Requirement:
From the first line to the last, write out the records exactly, leaving out images.

Record excerpts:
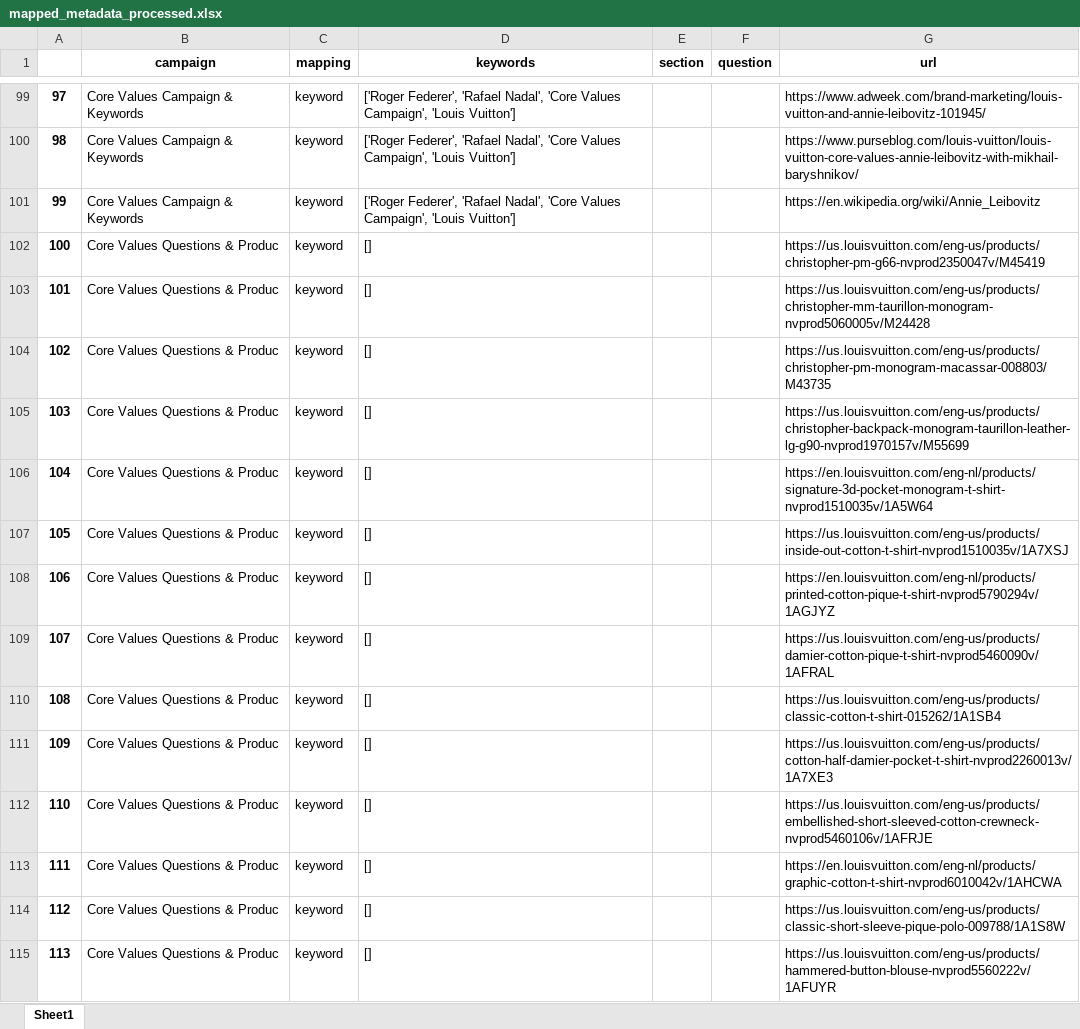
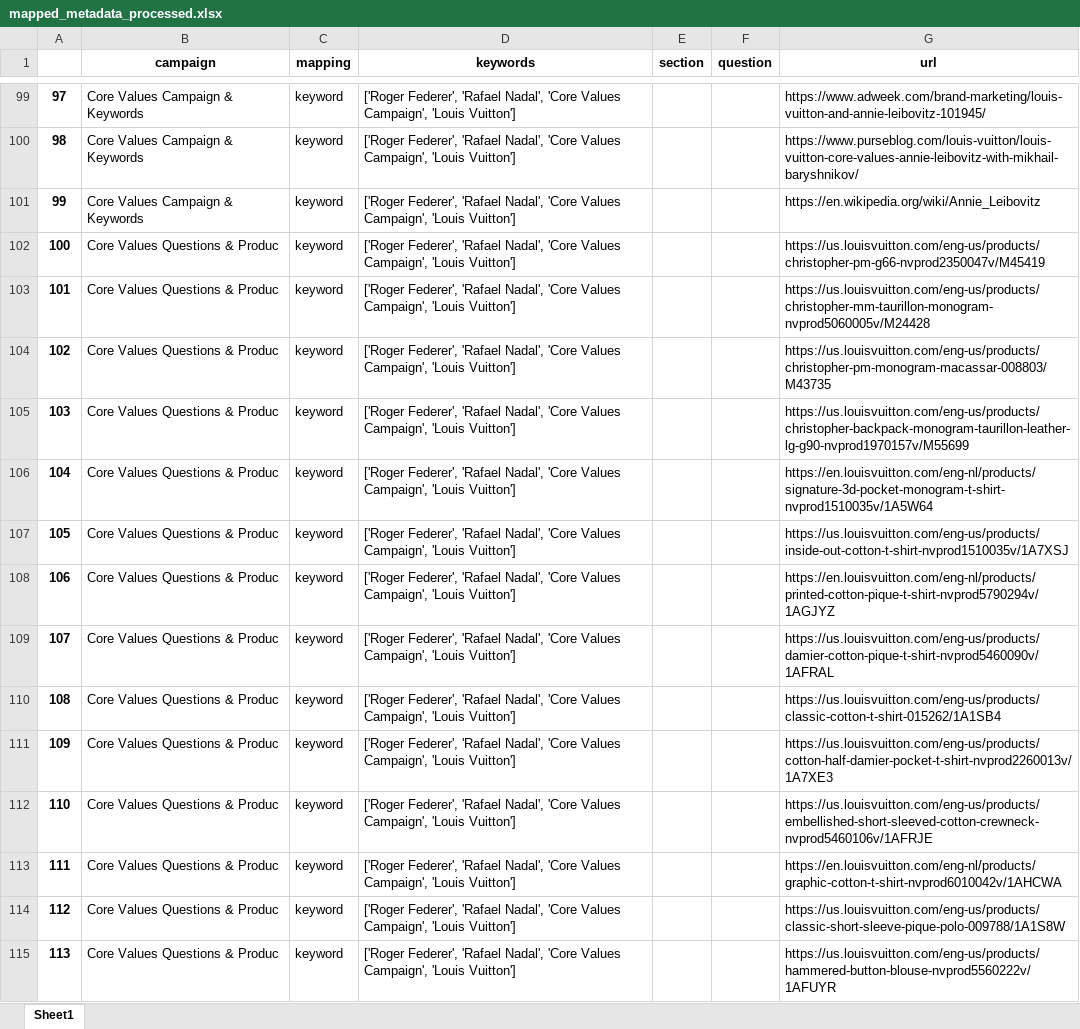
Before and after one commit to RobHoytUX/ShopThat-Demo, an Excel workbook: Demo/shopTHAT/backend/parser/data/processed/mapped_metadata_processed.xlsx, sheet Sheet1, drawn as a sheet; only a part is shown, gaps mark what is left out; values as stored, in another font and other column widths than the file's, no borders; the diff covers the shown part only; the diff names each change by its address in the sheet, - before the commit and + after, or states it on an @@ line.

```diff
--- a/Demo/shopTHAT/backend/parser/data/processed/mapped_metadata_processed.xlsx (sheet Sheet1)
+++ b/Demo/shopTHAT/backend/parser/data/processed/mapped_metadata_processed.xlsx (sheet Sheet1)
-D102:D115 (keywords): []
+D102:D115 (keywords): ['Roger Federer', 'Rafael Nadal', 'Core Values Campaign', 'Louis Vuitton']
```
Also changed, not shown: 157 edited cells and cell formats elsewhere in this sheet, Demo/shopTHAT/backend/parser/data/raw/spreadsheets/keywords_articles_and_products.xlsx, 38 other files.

Task result:
Before and after one commit to RobHoytUX/ShopThat-Demo, an Excel workbook: Demo/shopTHAT/backend/parser/data/processed/mapped_metadata_processed.xlsx, sheet Sheet1, drawn as a sheet; only a part is shown, gaps mark what is left out; values as stored, in another font and other column widths than the file's, no borders; the diff covers the shown part only; the diff names each change by its address in the sheet, - before the commit and + after, or states it on an @@ line.

```diff
--- a/Demo/shopTHAT/backend/parser/data/processed/mapped_metadata_processed.xlsx (sheet Sheet1)
+++ b/Demo/shopTHAT/backend/parser/data/processed/mapped_metadata_processed.xlsx (sheet Sheet1)
-D102:D115 (keywords): []
+D102:D115 (keywords): ['Roger Federer', 'Rafael Nadal', 'Core Values Campaign', 'Louis Vuitton']
```
Also changed, not shown: 157 edited cells and cell formats elsewhere in this sheet, Demo/shopTHAT/backend/parser/data/raw/spreadsheets/keywords_articles_and_products.xlsx, 38 other files.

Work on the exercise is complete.